As a result of this opt-out law, we have seen real and positive change with its consequences unimaginably changing people’s lives for the better. It has literally saved lives, seen by the fact that in the first year of this law being on the statute books, the organs of 296 people were donated leading to 714 organs being transplanted. However, more work is needed to be done and it remains incredibly important that we work hard to drive down waiting times for transplants and the best way to do that is by encouraging more people to register as potential organ donors.
I know from my correspondence with many of my constituents that healthcare is a significant concern, particularly access to NHS services. This is a concern that I share with you and many of you will have been following the work that I have been doing in relation to NHS dental care in the York area.
Over recent months I have been engaging with Ministers in the Department for Health and Social Care, as well as our local Integrated Care Board (ICB) on various health related issues, ranging from dementia diagnosis rates, technology to support those living with diabetes, and autism assessment criteria.
I was pleased to meet with Healthwatch York last week where the discussion largely focused on our work to increase access to NHS dental care in the York area following the disappointing closure of Bupa Holgate Park Dental Care Practice. This was a really positive conversation on an array of health related issues where I was able to hear more about the good work Healthwatch York have been doing locally. I am sure this is the first discussion of many more to come in the future and I will work with all stakeholders to help deliver better healthcare for my constituents.
I ended last week with a visit to Neo Walk in Huntington, which was founded by Lyndsay Watterson after a devasting MRSA infection led to her left leg being amputated. I first met Lyndsay last year when we appeared on a panel together at the British Society for Antimicrobial Infection Conference for a talk between a Member of Parliament and a constituent about the political approach to fighting antimicrobial infections.

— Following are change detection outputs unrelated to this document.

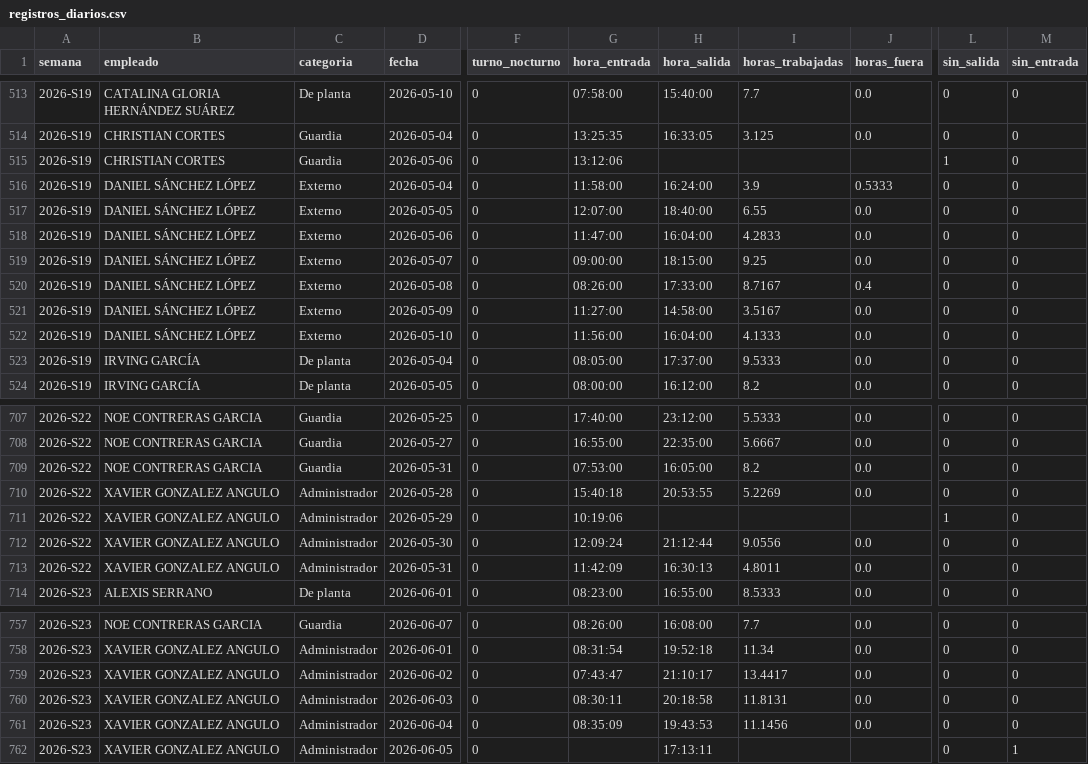
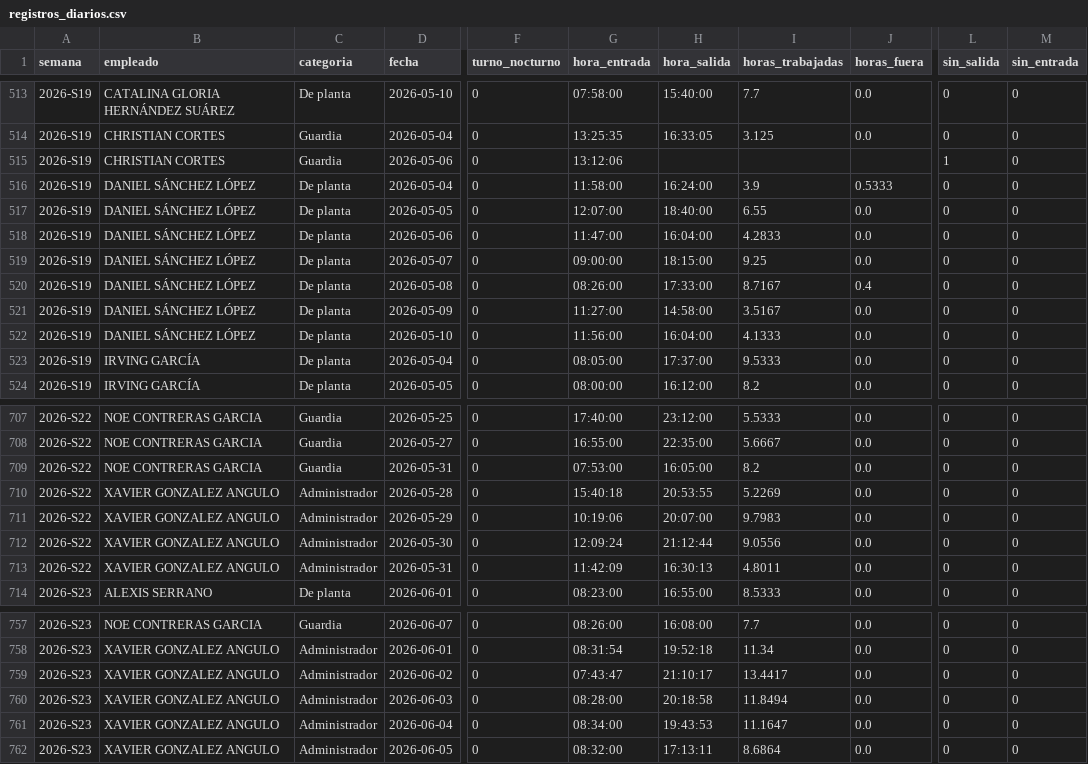
Before and after one commit to nadiaruppelmx-dot/process_attendance, a CSV file: data/processed/registros_diarios.csv, drawn as a sheet; only a part is shown, gaps mark what is left out; the diff names each change by its address in the sheet, - before the commit and + after, or states it on an @@ line.

Commit message:
Daniel De planta desde S19; alias Xavier unificado (recupera marcas QR)

```diff
--- a/data/processed/registros_diarios.csv
+++ b/data/processed/registros_diarios.csv
-C516:C522 (categoria): Externo
+C516:C522 (categoria): De planta
-H711 (hora_salida): (empty)
+H711 (hora_salida): 20:07:00
-I711 (horas_trabajadas): (empty)
+I711 (horas_trabajadas): 9.7983
-J711 (horas_fuera): (empty)
+J711 (horas_fuera): 0.0
-L711 (sin_salida): 1
+L711 (sin_salida): 0
-G760 (hora_entrada): 08:30:11
+G760 (hora_entrada): 08:28:00
-I760 (horas_trabajadas): 11.8131
+I760 (horas_trabajadas): 11.8494
-G761 (hora_entrada): 08:35:09
+G761 (hora_entrada): 08:34:00
-I761 (horas_trabajadas): 11.1456
+I761 (horas_trabajadas): 11.1647
-G762 (hora_entrada): (empty)
+G762 (hora_entrada): 08:32:00
-I762 (horas_trabajadas): (empty)
+I762 (horas_trabajadas): 8.6864
-J762 (horas_fuera): (empty)
+J762 (horas_fuera): 0.0
-M762 (sin_entrada): 1
+M762 (sin_entrada): 0
```
Also changed, not shown: data/processed/resumen_semanal.csv, data/processed/salidas_intermedias.csv.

Lyndsay’s business has gone from strength to strength, giving those with disabilities newfound confidence through the styles and colours her walking sticks offer. Her products have even found celebrity fans with Christina Applegate and Selma Blair using Neo Walk walking aids on the red carpet.
It is great to be able to champion a York success story and I hope Lyndsay’s example can inspire many more great businesses in our city.